#### PROBLEM DESCRIPTION:
Copy out each line of the entries where the word "changed" is present.

Edit difference data

*** Block opens ***

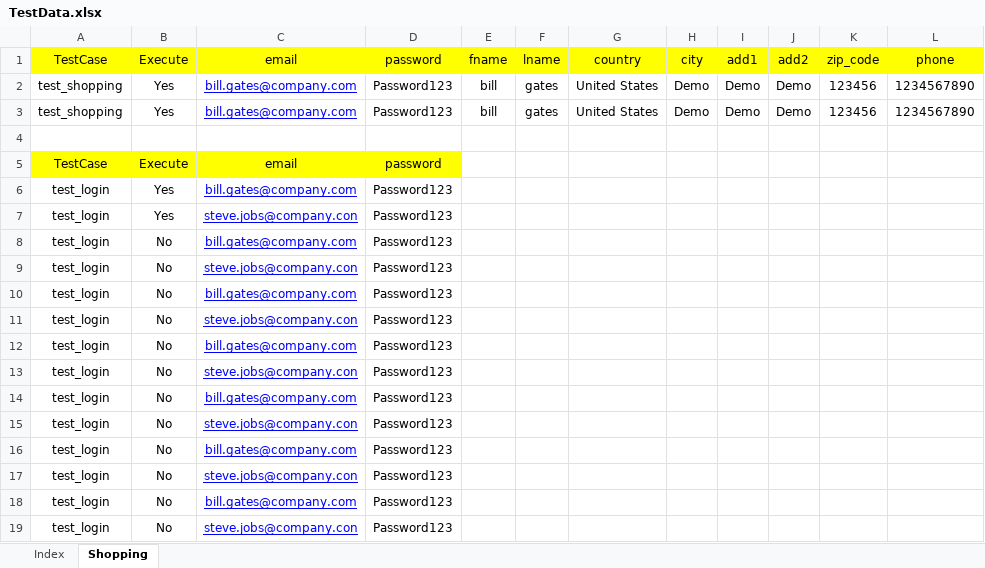
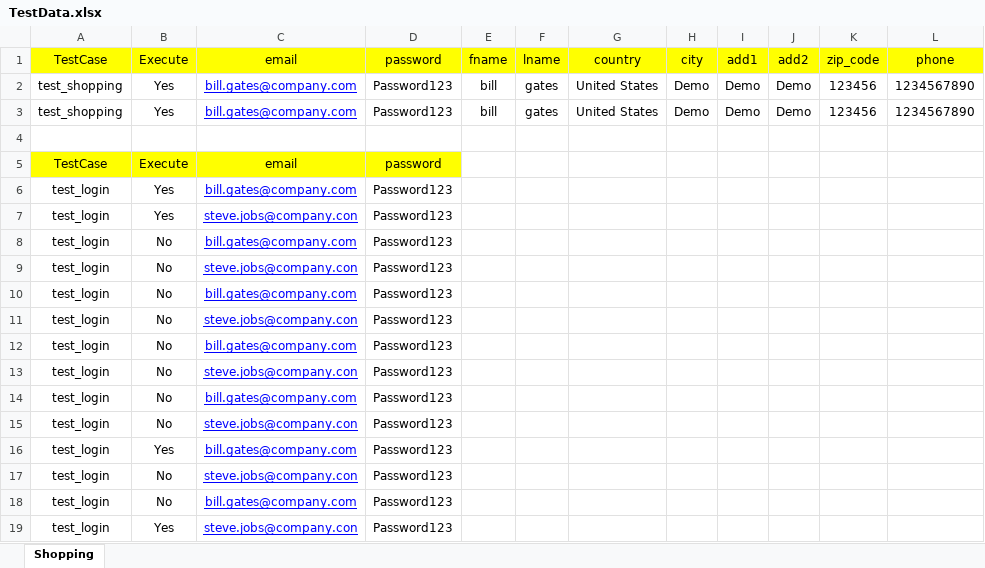
Before and after one commit to SushmaRavindra/Python_Selenium, an Excel workbook: Training/TestData.xlsx, sheet Shopping, drawn as a sheet; only a part is shown; values as stored, in another font and other column widths than the file's, no borders; the diff names each change by its address in the sheet, - before the commit and + after, or states it on an @@ line.

```diff
--- a/Training/TestData.xlsx (sheet Shopping)
+++ b/Training/TestData.xlsx (sheet Shopping)
-sheet tab: Index
-B16: No
+B16: Yes
-B19: No
+B19: Yes
```
Also changed, not shown: Training/Objects.xlsx, 43 other files.
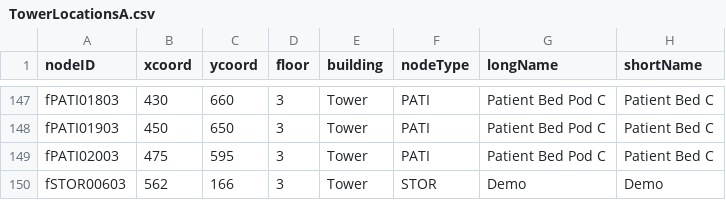
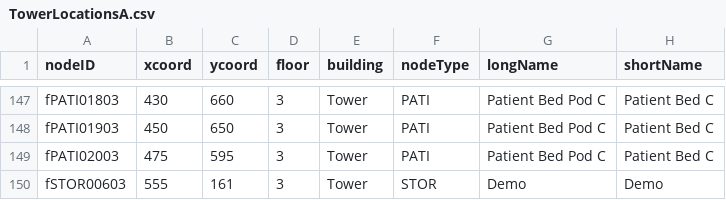
Before and after one commit to CS3733-D22-Team-F/ferocious-furrets, a CSV file: ProtoypeF/src/main/resources/edu/wpi/cs3733/D22/teamF/csv/TowerLocationsA.csv, drawn as a sheet; only a part is shown, gaps mark what is left out.

```diff
--- a/ProtoypeF/src/main/resources/edu/wpi/cs3733/D22/teamF/csv/TowerLocationsA.csv
+++ b/ProtoypeF/src/main/resources/edu/wpi/cs3733/D22/teamF/csv/TowerLocationsA.csv
@@ -149,2 +149,2 @@ fPATI01903,450,650,3,Tower,PATI,Patient Bed Pod C,Patient Bed C
 fPATI02003,475,595,3,Tower,PATI,Patient Bed Pod C,Patient Bed C
-fSTOR00603,562,166,3,Tower,STOR,Demo,Demo
+fSTOR00603,555,161,3,Tower,STOR,Demo,Demo
```
Also changed, not shown: 2 other files.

*** Block closes ***

#### FINISHED TASK:
Also changed, not shown: Training/Objects.xlsx, 43 other files.
Also changed, not shown: 2 other files.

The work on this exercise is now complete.